Last week saw the Tories gather for their annual conference at Birmingham. It began with Boris Johnson calling for strike ballots to be ruled invalid if less than 50% of members had taken part. This was obviously a rallying call for the true blue union bashers to join him in his battle with the arch enemy Bob Crow.
If such a rule was applied to the London Mayoral Election of 2008 would mean that his victory would be ruled invalid and most local councils would not be able to function due to insufficient interest from voters.
Then we heard Boy George's plans to scrap the Universal Benefit of Child Allowance to any family where one parent earns above £44,000 per annum. This was designed to give the impression that higher earners would contribute to the austerity measures due to come our way.
This caused some concern to Tory supporters who would suffer from this measure but I bet their not screaming at their employers to negotiate a pay cut.
To celebrate this delegates shamelessly drank champagne after George Osborne's announcement of his savage child benefit cuts.
Ministers and MPs ignored warnings from Tory high command about this year's "austerity conference", necking £50-a-bottle bubbly in the bar of the plush five-star Hyatt hotel.
They were probably gloating that the poor would have to fork out extra in taxes if they decided to purchase White Cider.
Then Lord Hutton joined the fray calling for an end to final salary pension schemes in the public sector.

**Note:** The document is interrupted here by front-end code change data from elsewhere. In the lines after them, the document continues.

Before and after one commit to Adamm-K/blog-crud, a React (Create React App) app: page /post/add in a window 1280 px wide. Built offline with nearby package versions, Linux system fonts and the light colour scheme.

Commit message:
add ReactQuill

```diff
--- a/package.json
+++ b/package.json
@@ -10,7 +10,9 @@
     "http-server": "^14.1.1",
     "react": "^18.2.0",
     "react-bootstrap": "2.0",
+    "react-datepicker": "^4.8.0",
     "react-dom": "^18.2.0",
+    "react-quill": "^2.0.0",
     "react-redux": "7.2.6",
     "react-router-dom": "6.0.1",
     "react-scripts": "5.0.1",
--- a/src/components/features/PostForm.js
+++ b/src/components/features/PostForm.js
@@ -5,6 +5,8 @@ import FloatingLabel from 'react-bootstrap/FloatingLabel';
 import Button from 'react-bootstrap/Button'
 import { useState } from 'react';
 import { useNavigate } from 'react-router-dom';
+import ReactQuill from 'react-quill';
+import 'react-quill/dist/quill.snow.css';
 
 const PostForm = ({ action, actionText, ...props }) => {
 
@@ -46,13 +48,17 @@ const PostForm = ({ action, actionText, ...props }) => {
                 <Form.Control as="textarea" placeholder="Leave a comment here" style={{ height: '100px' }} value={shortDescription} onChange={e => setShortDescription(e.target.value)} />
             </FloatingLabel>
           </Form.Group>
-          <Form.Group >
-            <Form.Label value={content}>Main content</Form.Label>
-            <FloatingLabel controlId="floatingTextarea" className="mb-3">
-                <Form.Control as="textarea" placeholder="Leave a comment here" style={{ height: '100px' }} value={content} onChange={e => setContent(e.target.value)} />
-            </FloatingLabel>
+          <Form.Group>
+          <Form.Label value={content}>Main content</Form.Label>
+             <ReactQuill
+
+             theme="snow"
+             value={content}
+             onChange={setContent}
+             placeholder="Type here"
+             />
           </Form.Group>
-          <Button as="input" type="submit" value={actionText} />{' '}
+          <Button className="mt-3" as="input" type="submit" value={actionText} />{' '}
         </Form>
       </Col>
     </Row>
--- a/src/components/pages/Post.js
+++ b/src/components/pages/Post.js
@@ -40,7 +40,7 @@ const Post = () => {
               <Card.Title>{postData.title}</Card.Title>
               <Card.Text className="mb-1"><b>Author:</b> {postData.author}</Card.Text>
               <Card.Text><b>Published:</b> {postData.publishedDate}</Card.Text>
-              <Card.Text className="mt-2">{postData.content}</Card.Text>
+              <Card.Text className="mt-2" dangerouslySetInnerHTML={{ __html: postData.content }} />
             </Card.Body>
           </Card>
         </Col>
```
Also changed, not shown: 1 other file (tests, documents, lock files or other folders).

Also on pensions the Tories confirmed plans to raise the age of retirement for both men and women which would significantly affect the aspirations for dignity in retirement of hard working people.
So with all that going on there was an obvious chance for Ed Milliband to eat into the usual rise of support that occurs at Party Conference week.
His Shadow Cabinet announcements were eagerly awaited and he had the chance to set his party on the right path towards creating an economic alternative to these cuts.
He announced Alan Johnson as Chancellor of the Exchequer a man with little experience or knowledge of economic affairs.
Let's try harder next time shall we?